Bear’n Down for Coues Deer, Part Two
by Colton Choate
As my early Coues whitetail hunt was quickly approaching, I knew I would be scouting to find a shooter buck. As bears live in similar country as Coues deer, I wasn’t too surprised one afternoon, while scouting for deer, that I had an encounter with a black bear.
A bear was something I have wanted to harvest since I was ten. That afternoon, I had an opportunity, but we were without a gun. A few days later, one of my buddies and I, traveled back to the same spot in search of the bear. At first, we didn’t glass him, so I decided to go on a little walk to the next little basin. Right after we approached and looked over the edge, a black shape poked out from behind a big juniper tree; it was a bear. I set up, and at 200 yards, I hammered my first bear.
Prior to scouting, I had told my dad that I would rather shoot a bear than a Coues buck. Although I got what I wished for, there was still a way to make both happen. We hunted opening day, but never had a chance at a buck that I was willing to shoot.
The second day of my Coues hunt started fatefully. Someone had already claimed the spot we wanted to hunt. So, we took off hiking into some country we didn’t know too much about. As I sat down and began to glass, I spotted a buck within 10 minutes. It wasn’t a mature buck so I decided to pass. While watching that buck, I could see movement on the other side of the tree. Knowing that it was probably another buck, I watched patiently, waiting until it walked out.
As soon as he walked out, I immediately knew it was a much nicer buck, with a good-sized frame. I was sitting about one-mile away from it and I couldn’t tell any specifics about the bucks score.
After a short time, the two bucks bedded under a big juniper tree that was easy to distinguish from the others. My dad and I talked about our options, and then he let me make the decision.
“I want to stalk that buck,” I said.
I made the decision knowing that the unit I was hunting had a low deer density, and a small chance of finding another buck of this caliber.
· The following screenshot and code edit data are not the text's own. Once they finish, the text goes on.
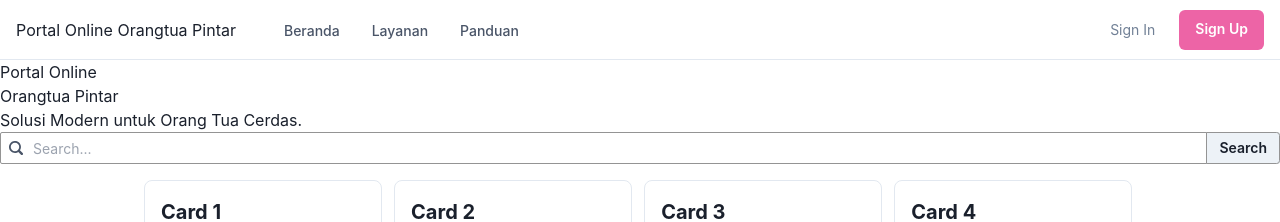
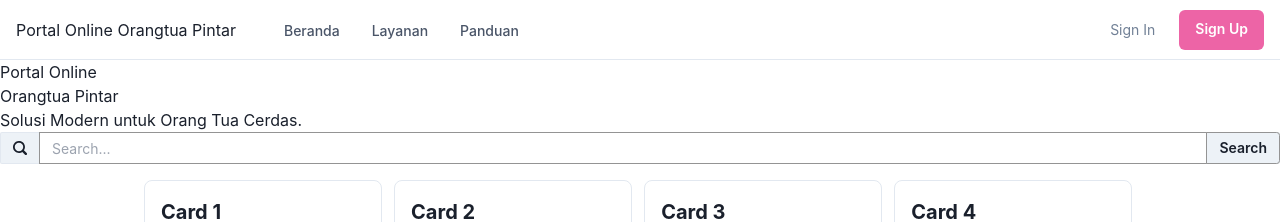
Before and after one commit to bagaskalih/tubes-webpro, a Next.js app: page / in a window 1280 px wide. Shown: the top 222 px of the page. Built offline with nearby package versions, Linux system fonts and the light colour scheme.

Commit message:
fix: linting issue

```diff
--- a/src/components/search-bar.tsx
+++ b/src/components/search-bar.tsx
@@ -1,22 +1,22 @@
 "use client";
 
-import React, { ReactElement, ReactNode } from "react";
-import { Button, Input } from "@chakra-ui/react";
-import { Search2Icon } from "@chakra-ui/icons";
+import React from "react";
 import {
+  Button,
+  Input,
   InputGroup,
-  InputLeftElement,
+  InputLeftAddon,
   InputRightAddon,
 } from "@chakra-ui/react";
+import { Search2Icon } from "@chakra-ui/icons";
 
 export const SearchBar = () => {
   return (
     <>
       <InputGroup borderRadius={5} size="sm">
-        <InputLeftElement
-          pointerEvents="none"
-          children={<Search2Icon color="gray.600" />}
-        />
+        <InputLeftAddon>
+          <Search2Icon />
+        </InputLeftAddon>
         <Input type="text" placeholder="Search..." border="1px solid #949494" />
         <InputRightAddon p={0} border="none">
           <Button
```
We trekked down the trail to the base of the hill where our upward hike would begin. After stalking for nearly two hours, and gaining over 1,200 feet in elevation, I was beat.
As we reached our vantage point to shoot from, I set up as quick as possible, in case the bucks came out of the juniper tree. While I waited, my dad grunted, and then whistled several times to see if the bucks would jump out, and offer me a shot. However, we weren’t sure if the bucks were still there. If they were, they just hunkered under the tree doing what a Grey Ghost would do.
By now, most people would have left, thinking the bucks had already left the country, but not me. Not wanting to have walked this far for nothing, we came up with a plan. The plan was that my dad would walk toward the deer, from a safe direction, to try to jump the deer out. If the deer jumped out, I would yell to let him know, even though we knew he would be out of the way.
He hadn’t made it 50 yards off to my left, when the bucks jumped out and booked it up the hill. I could easily tell which one was the more mature buck. I yelled as loud as I could and waited for a shot that I was comfortable with. Finally, the bucks stopped as a result of my dad yelling at them. I shot; BOOM! THWAP; the sound of impact said it all!
To be certain of my shot, I found the buck in my scope and just watched it. It broke my heart however, to see the buck fall and roll down the hill. It reminded me of one of those TV shows where someone shoots a bighorn sheep and they slip and slide down the mountain. Finally, the buck stopped.
I didn’t know what to think. As I approached the buck, I assumed it was completely busted up and broken. But, to my surprise, I walked up to a big, wide, massive three-point that I was thrilled to take. Without the mass he was carrying, I’m not sure his antlers would still be intact.
So just like that, in six days, I was able to kill my first bear and a beast of a Coues buck (100 3/8 gross). The best six days of my life, I call it.